(Itemized modification records)
----

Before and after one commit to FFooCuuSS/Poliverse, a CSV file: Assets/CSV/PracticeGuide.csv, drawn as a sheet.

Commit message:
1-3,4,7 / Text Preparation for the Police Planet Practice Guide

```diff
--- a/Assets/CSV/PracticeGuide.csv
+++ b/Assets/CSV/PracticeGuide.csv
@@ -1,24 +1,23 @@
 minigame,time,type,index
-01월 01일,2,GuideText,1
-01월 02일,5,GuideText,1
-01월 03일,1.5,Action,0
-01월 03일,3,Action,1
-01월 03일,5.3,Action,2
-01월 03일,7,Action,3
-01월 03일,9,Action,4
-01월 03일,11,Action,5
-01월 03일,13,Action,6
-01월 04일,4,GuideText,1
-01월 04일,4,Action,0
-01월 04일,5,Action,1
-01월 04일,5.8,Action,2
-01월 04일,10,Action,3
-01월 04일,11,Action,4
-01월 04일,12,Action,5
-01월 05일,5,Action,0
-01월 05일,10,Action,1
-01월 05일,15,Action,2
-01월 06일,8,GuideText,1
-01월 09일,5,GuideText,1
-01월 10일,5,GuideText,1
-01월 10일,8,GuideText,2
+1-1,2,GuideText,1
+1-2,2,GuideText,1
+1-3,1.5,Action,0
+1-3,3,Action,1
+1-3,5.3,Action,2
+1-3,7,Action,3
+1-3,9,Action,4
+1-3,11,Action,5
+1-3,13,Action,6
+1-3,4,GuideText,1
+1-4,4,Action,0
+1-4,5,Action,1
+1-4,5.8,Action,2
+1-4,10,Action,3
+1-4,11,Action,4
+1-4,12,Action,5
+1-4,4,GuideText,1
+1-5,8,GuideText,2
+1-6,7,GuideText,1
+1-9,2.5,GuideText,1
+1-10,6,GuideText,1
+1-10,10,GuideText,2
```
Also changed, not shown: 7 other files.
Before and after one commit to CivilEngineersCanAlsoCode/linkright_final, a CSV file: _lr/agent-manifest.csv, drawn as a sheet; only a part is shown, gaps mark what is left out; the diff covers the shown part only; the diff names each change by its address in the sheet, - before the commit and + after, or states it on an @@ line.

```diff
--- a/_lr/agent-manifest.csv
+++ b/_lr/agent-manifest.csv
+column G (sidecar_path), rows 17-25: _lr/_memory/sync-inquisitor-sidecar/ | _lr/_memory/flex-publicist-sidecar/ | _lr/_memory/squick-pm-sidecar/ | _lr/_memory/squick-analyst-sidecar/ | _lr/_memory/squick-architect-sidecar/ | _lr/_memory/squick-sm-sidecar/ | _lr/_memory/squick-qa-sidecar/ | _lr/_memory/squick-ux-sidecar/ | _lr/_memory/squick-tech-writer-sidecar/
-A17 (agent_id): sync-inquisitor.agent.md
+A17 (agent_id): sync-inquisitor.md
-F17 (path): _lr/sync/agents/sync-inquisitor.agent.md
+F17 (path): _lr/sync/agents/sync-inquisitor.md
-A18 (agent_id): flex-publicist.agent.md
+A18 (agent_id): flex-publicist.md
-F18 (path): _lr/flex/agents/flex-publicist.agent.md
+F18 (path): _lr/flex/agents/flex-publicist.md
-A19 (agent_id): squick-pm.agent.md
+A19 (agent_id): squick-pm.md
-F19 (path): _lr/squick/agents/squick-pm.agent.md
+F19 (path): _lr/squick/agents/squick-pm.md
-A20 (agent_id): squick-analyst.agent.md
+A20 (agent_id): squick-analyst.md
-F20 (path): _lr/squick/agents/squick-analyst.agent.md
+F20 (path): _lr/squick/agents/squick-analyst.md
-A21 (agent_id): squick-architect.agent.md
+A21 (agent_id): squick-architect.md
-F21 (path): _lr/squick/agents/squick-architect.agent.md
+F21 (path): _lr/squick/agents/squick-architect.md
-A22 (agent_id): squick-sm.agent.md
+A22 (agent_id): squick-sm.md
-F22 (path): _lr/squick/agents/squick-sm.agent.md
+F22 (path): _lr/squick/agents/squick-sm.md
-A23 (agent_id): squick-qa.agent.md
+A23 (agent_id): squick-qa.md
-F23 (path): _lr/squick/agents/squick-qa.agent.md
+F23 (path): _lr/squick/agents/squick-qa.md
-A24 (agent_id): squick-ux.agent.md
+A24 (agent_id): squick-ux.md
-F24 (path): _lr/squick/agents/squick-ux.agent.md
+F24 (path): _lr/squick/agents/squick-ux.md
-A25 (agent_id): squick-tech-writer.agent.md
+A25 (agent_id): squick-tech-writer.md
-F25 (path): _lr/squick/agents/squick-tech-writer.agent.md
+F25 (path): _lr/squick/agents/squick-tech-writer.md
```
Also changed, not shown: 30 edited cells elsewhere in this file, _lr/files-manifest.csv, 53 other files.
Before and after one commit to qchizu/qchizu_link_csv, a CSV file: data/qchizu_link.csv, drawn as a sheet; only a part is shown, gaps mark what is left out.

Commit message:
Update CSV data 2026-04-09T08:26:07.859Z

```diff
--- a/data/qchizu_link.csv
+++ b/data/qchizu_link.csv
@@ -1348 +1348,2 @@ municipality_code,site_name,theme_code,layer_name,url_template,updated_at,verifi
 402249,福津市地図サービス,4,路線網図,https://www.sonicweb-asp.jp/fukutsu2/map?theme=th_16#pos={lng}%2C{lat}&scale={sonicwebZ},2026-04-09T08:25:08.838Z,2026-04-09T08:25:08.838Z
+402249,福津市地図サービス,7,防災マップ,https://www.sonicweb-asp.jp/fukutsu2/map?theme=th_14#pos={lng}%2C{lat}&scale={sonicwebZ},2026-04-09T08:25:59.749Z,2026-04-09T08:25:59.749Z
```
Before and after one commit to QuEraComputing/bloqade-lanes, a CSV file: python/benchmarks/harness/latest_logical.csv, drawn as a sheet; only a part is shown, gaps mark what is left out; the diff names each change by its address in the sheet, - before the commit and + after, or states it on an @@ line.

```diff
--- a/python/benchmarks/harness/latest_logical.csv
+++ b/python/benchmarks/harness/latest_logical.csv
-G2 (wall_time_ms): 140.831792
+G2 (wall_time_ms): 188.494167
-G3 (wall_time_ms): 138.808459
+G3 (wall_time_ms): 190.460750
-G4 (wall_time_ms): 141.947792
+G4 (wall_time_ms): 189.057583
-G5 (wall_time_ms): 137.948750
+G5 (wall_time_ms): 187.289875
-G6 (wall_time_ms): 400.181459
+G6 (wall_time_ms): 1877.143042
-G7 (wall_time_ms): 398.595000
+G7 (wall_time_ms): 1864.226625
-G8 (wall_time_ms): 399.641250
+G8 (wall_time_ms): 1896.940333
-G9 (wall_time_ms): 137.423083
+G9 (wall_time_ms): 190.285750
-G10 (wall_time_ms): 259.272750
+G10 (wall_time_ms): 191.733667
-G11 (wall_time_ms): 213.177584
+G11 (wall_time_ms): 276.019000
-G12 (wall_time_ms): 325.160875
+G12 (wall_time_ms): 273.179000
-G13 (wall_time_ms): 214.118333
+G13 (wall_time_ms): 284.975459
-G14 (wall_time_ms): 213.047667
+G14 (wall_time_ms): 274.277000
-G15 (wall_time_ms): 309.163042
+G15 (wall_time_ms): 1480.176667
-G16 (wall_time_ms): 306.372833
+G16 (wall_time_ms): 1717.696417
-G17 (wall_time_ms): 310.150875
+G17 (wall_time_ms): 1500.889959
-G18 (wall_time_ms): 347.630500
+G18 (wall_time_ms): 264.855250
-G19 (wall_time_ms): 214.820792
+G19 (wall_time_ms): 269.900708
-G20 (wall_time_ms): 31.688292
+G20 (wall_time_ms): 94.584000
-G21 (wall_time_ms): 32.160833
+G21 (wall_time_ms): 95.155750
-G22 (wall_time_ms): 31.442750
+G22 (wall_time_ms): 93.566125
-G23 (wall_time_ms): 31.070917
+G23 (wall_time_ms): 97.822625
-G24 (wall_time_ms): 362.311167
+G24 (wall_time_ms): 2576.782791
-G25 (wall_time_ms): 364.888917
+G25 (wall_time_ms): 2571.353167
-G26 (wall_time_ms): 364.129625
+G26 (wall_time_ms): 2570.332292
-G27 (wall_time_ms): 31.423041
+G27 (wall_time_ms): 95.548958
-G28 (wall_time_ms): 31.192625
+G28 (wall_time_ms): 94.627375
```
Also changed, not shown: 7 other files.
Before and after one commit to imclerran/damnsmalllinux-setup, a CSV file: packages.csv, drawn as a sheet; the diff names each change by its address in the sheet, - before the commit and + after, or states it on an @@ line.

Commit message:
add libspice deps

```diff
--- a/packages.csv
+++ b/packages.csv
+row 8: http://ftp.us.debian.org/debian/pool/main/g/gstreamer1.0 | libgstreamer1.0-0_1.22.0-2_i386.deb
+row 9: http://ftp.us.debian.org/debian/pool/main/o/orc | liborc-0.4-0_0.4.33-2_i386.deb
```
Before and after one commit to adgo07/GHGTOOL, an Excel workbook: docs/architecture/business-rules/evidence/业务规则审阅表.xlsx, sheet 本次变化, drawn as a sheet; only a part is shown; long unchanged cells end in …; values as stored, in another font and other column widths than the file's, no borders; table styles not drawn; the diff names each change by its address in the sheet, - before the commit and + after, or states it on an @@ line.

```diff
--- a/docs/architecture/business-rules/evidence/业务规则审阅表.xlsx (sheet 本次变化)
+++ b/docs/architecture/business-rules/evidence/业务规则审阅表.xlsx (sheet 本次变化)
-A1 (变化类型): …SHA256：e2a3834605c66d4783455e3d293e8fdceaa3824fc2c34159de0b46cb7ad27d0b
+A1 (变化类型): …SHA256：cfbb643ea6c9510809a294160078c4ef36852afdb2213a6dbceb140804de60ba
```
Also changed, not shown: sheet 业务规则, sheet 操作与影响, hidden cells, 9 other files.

----

*What needs to be done:*
What lines above mention "rules"? Copy each one.

*Problem solution:*
Before and after one commit to adgo07/GHGTOOL, an Excel workbook: docs/architecture/business-rules/evidence/业务规则审阅表.xlsx, sheet 本次变化, drawn as a sheet; only a part is shown; long unchanged cells end in …; values as stored, in another font and other column widths than the file's, no borders; table styles not drawn; the diff names each change by its address in the sheet, - before the commit and + after, or states it on an @@ line.
--- a/docs/architecture/business-rules/evidence/业务规则审阅表.xlsx (sheet 本次变化)
+++ b/docs/architecture/business-rules/evidence/业务规则审阅表.xlsx (sheet 本次变化)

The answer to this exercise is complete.